▶ **What you need to do**: Which lines in the data contain the word "with"? Please copy each of them.

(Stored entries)
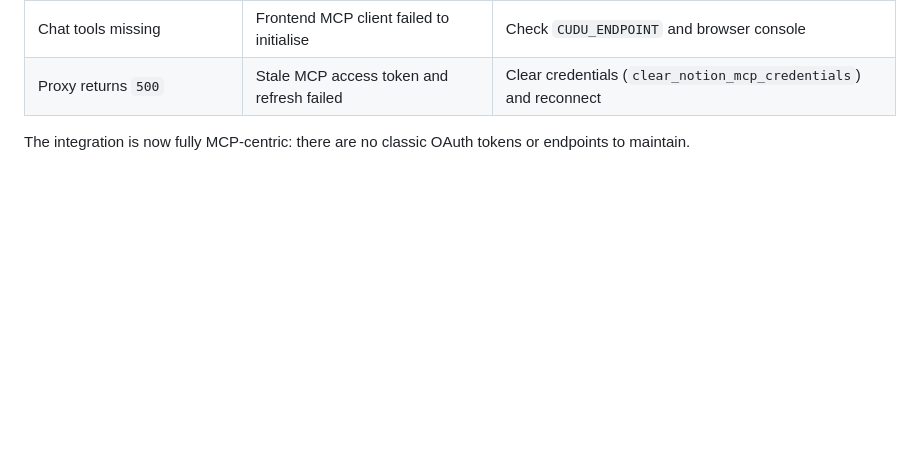
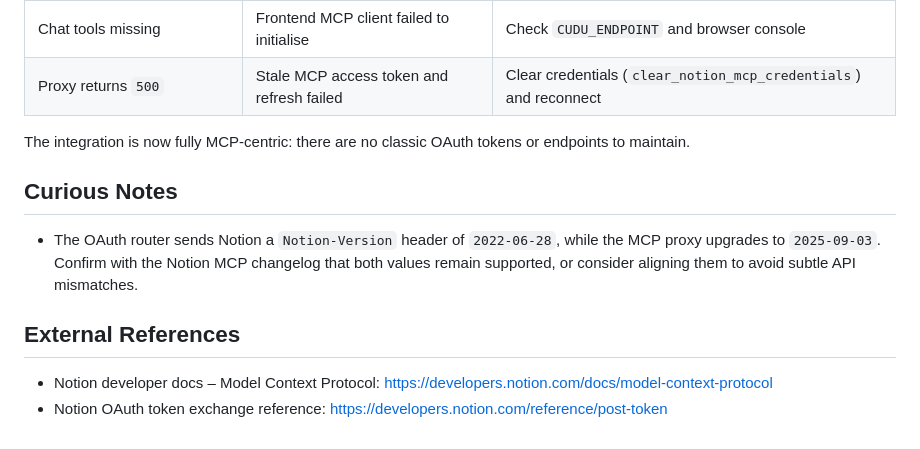
Before and after one commit to umans-tech/issue-solver-bots, a Markdown page: docs/notion-mcp-readme.md, the part around one of its changes. Rendered like a GitHub page; blank space fills up the shorter version.

Commit message:
docs(notion-mcp): add sequence diagram for connect flow and tool invocation, update with OAuth and MCP proxy notes 📚✨

```diff
--- a/docs/notion-mcp-readme.md
+++ b/docs/notion-mcp-readme.md
@@ -60,3 +110,12 @@ Frontend (Next.js) still requires `CUDU_ENDPOINT` so the MCP client knows where
 | Proxy returns `500` | Stale MCP access token and refresh failed | Clear credentials (`clear_notion_mcp_credentials`) and reconnect |
 
 The integration is now fully MCP-centric: there are no classic OAuth tokens or endpoints to maintain.
+
+## Curious Notes
+
+- The OAuth router sends Notion a `Notion-Version` header of `2022-06-28`, while the MCP proxy upgrades to `2025-09-03`. Confirm with the Notion MCP changelog that both values remain supported, or consider aligning them to avoid subtle API mismatches.
+
+## External References
+
+- Notion developer docs – Model Context Protocol: <https://developers.notion.com/docs/model-context-protocol>
+- Notion OAuth token exchange reference: <https://developers.notion.com/reference/post-token>
```
Also changed, not shown: other parts of docs/notion-mcp-readme.md (+50 -0 lines).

▶ **Problem solution**:
docs(notion-mcp): add sequence diagram for connect flow and tool invocation, update with OAuth and MCP proxy notes 📚✨
+- The OAuth router sends Notion a `Notion-Version` header of `2022-06-28`, while the MCP proxy upgrades to `2025-09-03`. Confirm with the Notion MCP changelog that both values remain supported, or consider aligning them to avoid subtle API mismatches.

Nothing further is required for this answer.